Paper pre-conditioning seeks to improve inkjet quality on plain paper by priming the media to receive ink with an agent that binds pigment to the paper, reducing dot gain and smearing. A great deal of effort is going in to trying to achieve this without incurring a dramatic performance hit - if this yields results, one of the major barriers to widespread use of inkjet technology will have been removed.
3.3 Digital offset press/ digital printing press
The technology in digital offset press and digital color press is totally different than in spot-colour offset. There is "a color laser system", and "a drum" inside the equipment. "Belt transfer" is the name to the system, which moves CMYK-colours from drum to paper.
The digital offset press (for instance Xerox DocuColor 400 DI) is too effective, too fast and too expensive to print orienteering maps which is printed only 1000-5000 pcs/map. It is not possible to print maps on paper sheets, only to roll paper. These machines are not so common.
Maybe one of the best Xerox models for map printing is DocuColor 2045 Digital Color Press and DocuColor 2060 Digital Color Press. These machines are also called "digital printing press". Paper are in sheets, which size are SRA3. That is about 10 mm larger than A3).
4. Advantages and disadvantages in the use of colour printers/copiers
Traditionally orienteering maps have been printed using analog 5-6 spot colour offset printing. The use of colour printers for printing orienteering maps have many advantages, but there are also some disadvantages.
The technology has already improved a lot and the prices are also going down.
The current ISOM does not allow other printing means than traditional 5-6 colour
offset printing for orienteering maps. One of the reasons for this is that offset
printing is proven technology that give outstanding results with current quality
assurance procedures. We have still not seen anything that is comparable in
quality to classic spot colour offset printing, but the improvements of competing
technologies have been remarkable, and we might get there sometime soon.
Pros-and-cons (Excel file)
5. The PrintTech Project Test Sheet
MC has created a test sheet, which has been printed by using spot colour offset printing.
Instructions (DOC, PDF)
The test file in OCAD format (OCAD8)
The test file in PDF format (PDF-14 MB )
Technical report (OCAD8, PDF) - updated in December 2006
6. Experience, results
Norwegian Orienteering Federation and IOF Map Commission has collected experiences and results: (http://gis-ultra.umb.no/~ikfht/o/kartutv/printing/printing.html)
This web page has been established in order to monitor the development of - and to make information about this important technical area available to producers of orienteering maps. This common pool of knowledge will be useful to those that want to achieve the best possible result using this technology.
If you have experience with other printers, other settings or have comments on any of the above information, please use the form to let us know!
If you can send us an example of the output from the printer/copier, that would

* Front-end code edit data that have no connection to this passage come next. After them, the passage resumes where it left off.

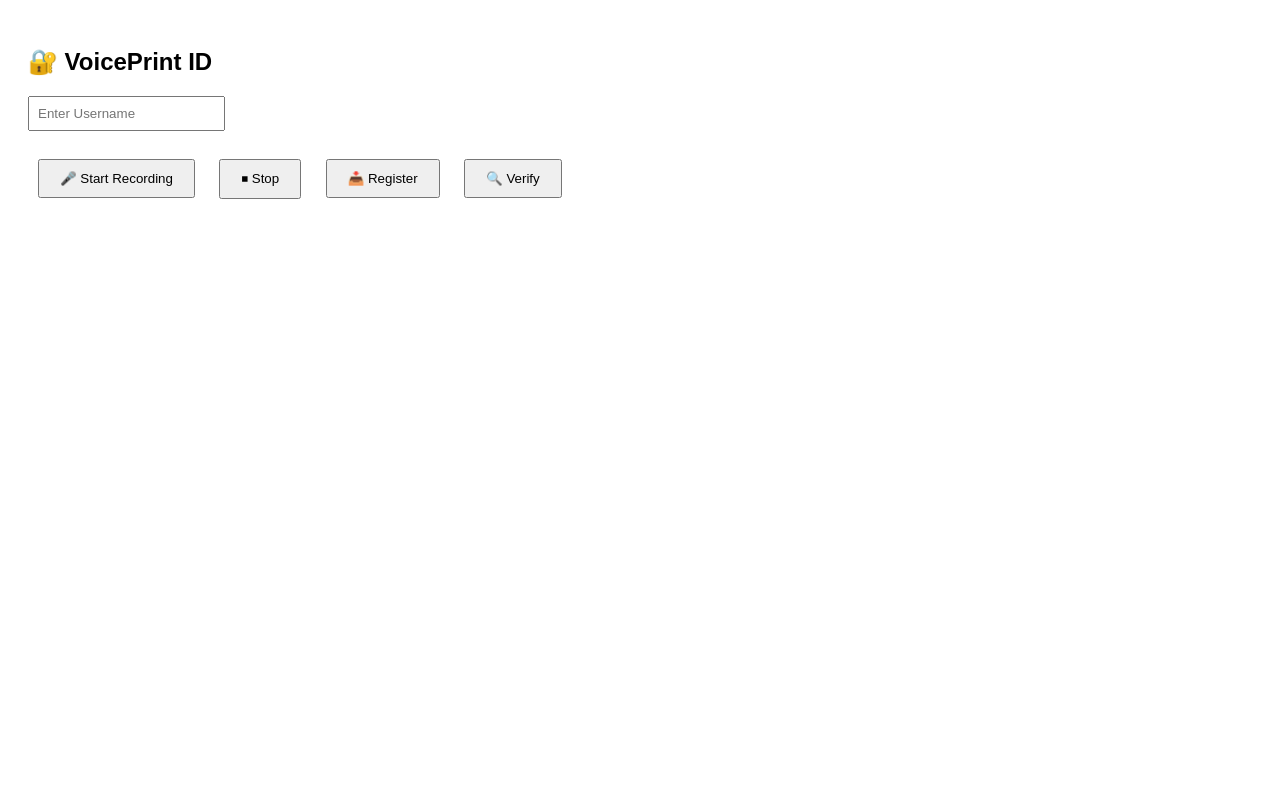
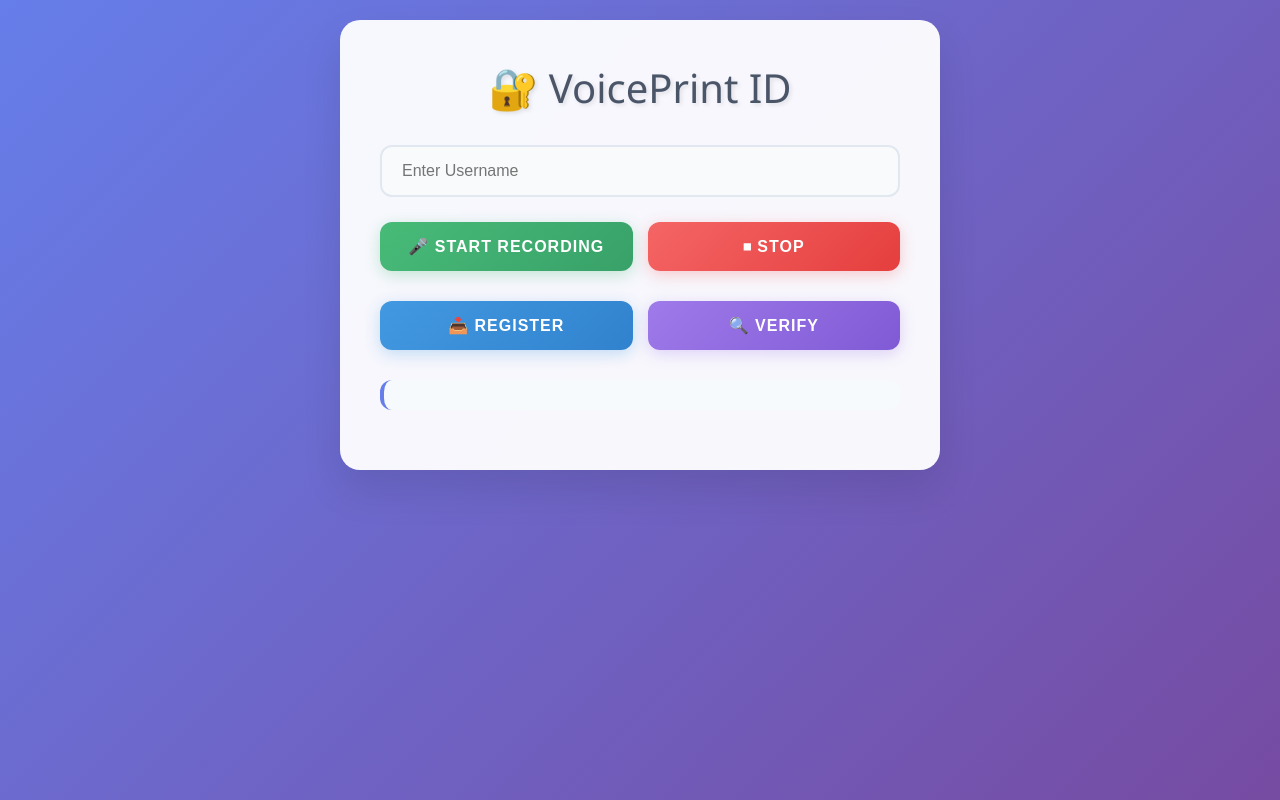
Before and after one commit to 117ABHISHEK/Voiceprint-id, a Flask app: page / in a window 1280 px wide. Run offline with Flask 3, Linux system fonts and the light colour scheme.

Commit message:
Assistant checkpoint: Add CSS file and update HTML structure
Assistant generated file changes:
- static/style.css: Create comprehensive CSS styling for VoicePrint ID
- templates/index.html: Update HTML to use external CSS file and improve structure
- main.py: Add static file serving for CSS, Add route for serving static files

---

User prompt:

just add css with new css file for index.html

Replit-Commit-Author: Assistant
Replit-Commit-Session-Id: c23f986e-680a-4345-ace0-359fbd100902

```diff
--- a/main.py
+++ b/main.py
@@ -1,4 +1,4 @@
-from flask import Flask, request, jsonify, render_template
+from flask import Flask, request, jsonify, render_template, send_from_directory
 from flask_cors import CORS
 import os, uuid, json, traceback
 import numpy as np
@@ -15,6 +15,12 @@ if not os.path.exists(DB_FILE):
     with open(DB_FILE, 'w') as f:
         json.dump({}, f)
 
+
+
+
+@app.route('/static/<path:filename>')
+def static_files(filename):
+    return send_from_directory('static', filename)
 
 def load_db():
     try:
--- /dev/null
+++ b/static/style.css
@@ -0,0 +1,235 @@
+
+/* Reset and base styles */
+* {
+  margin: 0;
+  padding: 0;
+  box-sizing: border-box;
+}
+
+body {
+  font-family: 'Segoe UI', Tahoma, Geneva, Verdana, sans-serif;
+  background: linear-gradient(135deg, #667eea 0%, #764ba2 100%);
+  min-height: 100vh;
+  padding: 20px;
+  color: #333;
+}
+
+/* Container */
+.container {
+  max-width: 600px;
+  margin: 0 auto;
+  background: rgba(255, 255, 255, 0.95);
+  border-radius: 20px;
+  padding: 40px;
+  box-shadow: 0 20px 40px rgba(0, 0, 0, 0.1);
+  backdrop-filter: blur(10px);
+}
+
+/* Header */
+h2 {
+  text-align: center;
+  color: #4a5568;
+  margin-bottom: 30px;
+  font-size: 2.5em;
+  font-weight: 300;
+  text-shadow: 2px 2px 4px rgba(0, 0, 0, 0.1);
+}
+
+/* Form elements */
+.form-group {
+  margin-bottom: 25px;
+}
+
+input[type="text"] {
+  width: 100%;
+  padding: 15px 20px;
+  border: 2px solid #e2e8f0;
+  border-radius: 12px;
+  font-size: 16px;
+  transition: all 0.3s ease;
+  background: #f8fafc;
+}
+
+input[type="text"]:focus {
+  outline: none;
+  border-color: #667eea;
+  background: white;
+  box-shadow: 0 0 0 3px rgba(102, 126, 234, 0.1);
+}
+
+/* Button container */
+.button-group {
+  display: grid;
+  grid-template-columns: 1fr 1fr;
+  gap: 15px;
+  margin-bottom: 30px;
+}
+
+.button-group.full-width {
+  grid-template-columns: 1fr;
+}
+
+/* Buttons */
+button {
+  padding: 15px 25px;
+  border: none;
+  border-radius: 12px;
+  font-size: 16px;
+  font-weight: 600;
+  cursor: pointer;
+  transition: all 0.3s ease;
+  text-transform: uppercase;
+  letter-spacing: 1px;
+  position: relative;
+  overflow: hidden;
+}
+
+button:before {
+  content: '';
+  position: absolute;
+  top: 0;
+  left: -100%;
+  width: 100%;
+  height: 100%;
+  background: linear-gradient(90deg, transparent, rgba(255, 255, 255, 0.2), transparent);
+  transition: left 0.5s;
+}
+
+button:hover:before {
+  left: 100%;
+}
+
+.btn-record {
+  background: linear-gradient(135deg, #48bb78, #38a169);
+  color: white;
+  box-shadow: 0 4px 15px rgba(72, 187, 120, 0.3);
+}
+
+.btn-record:hover {
+  transform: translateY(-2px);
+  box-shadow: 0 6px 20px rgba(72, 187, 120, 0.4);
+}
+
+.btn-stop {
+  background: linear-gradient(135deg, #f56565, #e53e3e);
+  color: white;
+  box-shadow: 0 4px 15px rgba(245, 101, 101, 0.3);
+}
+
+.btn-stop:hover {
+  transform: translateY(-2px);
+  box-shadow: 0 6px 20px rgba(245, 101, 101, 0.4);
+}
+
+.btn-register {
+  background: linear-gradient(135deg, #4299e1, #3182ce);
+  color: white;
+  box-shadow: 0 4px 15px rgba(66, 153, 225, 0.3);
+}
+
+.btn-register:hover {
+  transform: translateY(-2px);
+  box-shadow: 0 6px 20px rgba(66, 153, 225, 0.4);
+}
+
+.btn-verify {
+  background: linear-gradient(135deg, #9f7aea, #805ad5);
+  color: white;
+  box-shadow: 0 4px 15px rgba(159, 122, 234, 0.3);
+}
+
+.btn-verify:hover {
+  transform: translateY(-2px);
+  box-shadow: 0 6px 20px rgba(159, 122, 234, 0.4);
+}
+
+/* Status and output */
+#status {
+  text-align: center;
+  font-size: 18px;
+  font-weight: 600;
+  margin: 20px 0;
+  padding: 15px;
+  border-radius: 12px;
+  background: #f7fafc;
+  color: #4a5568;
+  border-left: 4px solid #667eea;
+}
+
+#output {
+  background: #1a202c;
+  color: #e2e8f0;
+  padding: 20px;
+  border-radius: 12px;
+  font-family: 'Courier New', monospace;
+  font-size: 14px;
+  line-height: 1.6;
+  white-space: pre-wrap;
+  max-height: 300px;
+  overflow-y: auto;
+  box-shadow: inset 0 2px 10px rgba(0, 0, 0, 0.1);
+}
+
+#output:empty {
+  display: none;
+}
+
+/* Recording indicator */
+.recording {
+  animation: pulse 1.5s infinite;
+}
+
+@keyframes pulse {
+  0% { opacity: 1; }
+  50% { opacity: 0.7; }
+  100% { opacity: 1; }
+}
+
+/* Responsive design */
+@media (max-width: 768px) {
+  .container {
+    margin: 10px;
+    padding: 25px;
+  }
+
+  h2 {
+    font-size: 2em;
+  }
+
+  .button-group {
+    grid-template-columns: 1fr;
+  }
+
+  button {
+    padding: 12px 20px;
+    font-size: 14px;
+  }
+}
+
+/* Success and error states */
+.success {
+  background: linear-gradient(135deg, #48bb78, #38a169) !important;
+  color: white !important;
+}
+
+.error {
+  background: linear-gradient(135deg, #f56565, #e53e3e) !important;
+  color: white !important;
+}
+
+/* Loading spinner */
+.loading {
+  display: inline-block;
+  width: 20px;
+  height: 20px;
+  border: 3px solid #f3f3f3;
+  border-top: 3px solid #667eea;
+  border-radius: 50%;
+  animation: spin 1s linear infinite;
+  margin-right: 10px;
+}
+
+@keyframes spin {
+  0% { transform: rotate(0deg); }
+  100% { transform: rotate(360deg); }
+}
--- a/templates/index.html
+++ b/templates/index.html
@@ -2,24 +2,31 @@
 <html>
 <head>
   <title>🔐 VoicePrint ID</title>
-  <style>
-    body { font-family: sans-serif; padding: 20px; }
-    button { margin: 10px; padding: 10px 20px; }
-    input { padding: 8px; }
-    #output { white-space: pre-wrap; margin-top: 20px; }
-  </style>
+  <meta charset="UTF-8">
+  <meta name="viewport" content="width=device-width, initial-scale=1.0">
+  <link rel="stylesheet" href="/static/style.css">
 </head>
 <body>
-  <h2>🔐 VoicePrint ID</h2>
-  <input type="text" id="username" placeholder="Enter Username" />
-  <br><br>
-  <button onclick="startRecording()">🎤 Start Recording</button>
-  <button onclick="stopRecording()">⏹ Stop</button>
-  <button onclick="sendToServer('register')">📥 Register</button>
-  <button onclick="sendToServer('verify')">🔍 Verify</button>
+  <div class="container">
+    <h2>🔐 VoicePrint ID</h2>
 
-  <p id="status"></p>
-  <pre id="output"></pre>
+    <div class="form-group">
+      <input type="text" id="username" placeholder="Enter Username" />
+    </div>
+
+    <div class="button-group">
+      <button class="btn-record" onclick="startRecording()">🎤 Start Recording</button>
+      <button class="btn-stop" onclick="stopRecording()">⏹ Stop</button>
+    </div>
+
+    <div class="button-group">
+      <button class="btn-register" onclick="sendToServer('register')">📥 Register</button>
+      <button class="btn-verify" onclick="sendToServer('verify')">🔍 Verify</button>
+    </div>
+
+    <p id="status"></p>
+    <pre id="output"></pre>
+  </div>
 
   <script>
     let mediaRecorder, audioChunks = [], audioBlob;
```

be very helpful. Please address it to:
NOFs Kartutvalg v/Håvard Tveite, Kajav. 24, N-1430 Ås, Norway.
We would be very grateful for receiving comments about the kind of information that is useful for describing the printing process.
7. Some links